Furthermore, I have seen this trope used at many tables over the years to mixed results. Sometimes the reveal goes over very well and the players are invigorated and impressed by the unexpected plot twist. The majority of the time, however — in my experience — this sort of reveal flops. It leaves the players with a sense of frustration at the unexpected villainy and a lasting distrust towards the GM and their NPCs (a distrust that is sometimes persistent even in other games run by that same GM).

With all of that said, if you are still interested in using this trope, I can at least answer the question What are the common pitfalls I can avoid when my players trust an NPC that turns out to be a villain?


Don’t Overcommit to this Reveal

This is probably the mistake I’ve seen the most regarding this “secret villain” trope. Indeed, I’ve made the mistake myself on more than one occasion.

It’s easy to become attached to a story point that you’re just sure is going to wow your players, and just as easy to become frustrated when those same players just won’t play how you imagined they would. In the case of this trope, that might mean that despite your best efforts your players are still suspicious of this Totally Innocent NPC TM and this can lead to valuable time at the table being consumed by arguments and assurances that this NPC is Definitely Not Bad TM with the ultimate result being that your entire table is now highly suspicious of your surprise villain. L

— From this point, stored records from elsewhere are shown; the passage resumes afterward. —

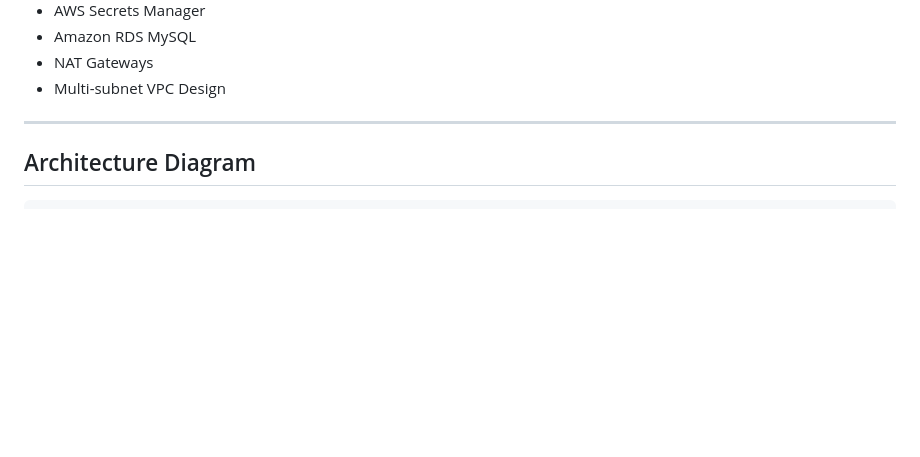
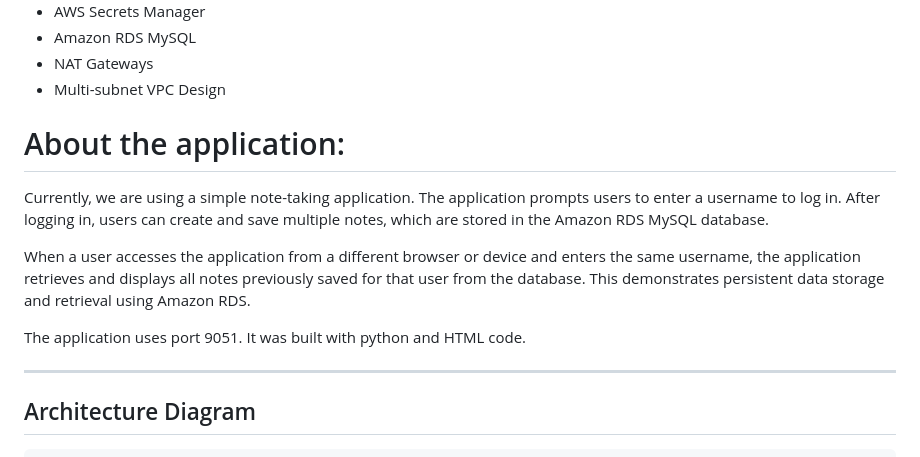
Before and after one commit to nagaraj602/3-tier-Architecture-python-Application, a Markdown page: README.md, the part around the change. Rendered like a GitHub page; blank space fills up the shorter version.

```diff
--- a/README.md
+++ b/README.md
@@ -14,6 +14,14 @@ This document provides a complete step-by-step implementation of a production-st
 - Amazon RDS MySQL
 - NAT Gateways
 - Multi-subnet VPC Design
+
+
+# About the application:
+Currently, we are using a simple note-taking application. The application prompts users to enter a username to log in. After logging in, users can create and save multiple notes, which are stored in the Amazon RDS MySQL database.
+
+When a user accesses the application from a different browser or device and enters the same username, the application retrieves and displays all notes previously saved for that user from the database. This demonstrates persistent data storage and retrieval using Amazon RDS.
+
+The application uses port 9051. It was built with python and HTML code.
 
 ---
 
```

So, if a player is suspicious, allow them to be suspicious. Don’t think your reveal has to surprise everyone at the table. If one player/character looks like a conspiracy nut while everyone else in the party is playing along it can actually make the reveal stronger as the lone player gets a satisfying “I knew it!” moment.

Have a Backup Plan

In case your villain should happen to be discovered earlier than anticipated, or your party be distrusting without cause, be prepared with a follow-up. If this twist villain is meant to be the primary quest-giver, be sure that the players have some motivation to play along with the quest, even if they no longer trust the quest-giver. If the villain is supposed to function as a sort of “final boss” for the current story arc, be sure that they have an escape plan in case your players try to attack them early.

In short, prepare as though players will not trust your character and plan around the consequences of this mistrust.

Be Prepared for the Fallout

If everything goes well and most of your players fall for the twist villain, you’re not out of the weeds just yet. Depending on how much the player liked this character, they may be elated that they finally have an excuse to kill the twist villain, or they may be devastated to discover that someone they cared about is suddenly their adversary. When received well this can lead to some great role playing opportunities. Received poorly this can result in some or all of your players having trust issues that could potentially span all games you run for them (this I know from experience).

If you’re going to have a surprise villain understand that your players may not react well to the reveal, and you might end up doing damage control for a while to repair broken trust.

Final Thoughts

It may seem like I’m being overly negative towards such a simple narrative device. Although my evidence is only anecdotal, I’ve been a part of many tabletop games over the years and I’ve seen more instances of this trope going poorly than going well. If you know your group well and you’re sure this will work out, then the advice in my answer can be largely disregarded; if, however, you are unsure of how your players will react, it might be best to leave this particular trope out of your game.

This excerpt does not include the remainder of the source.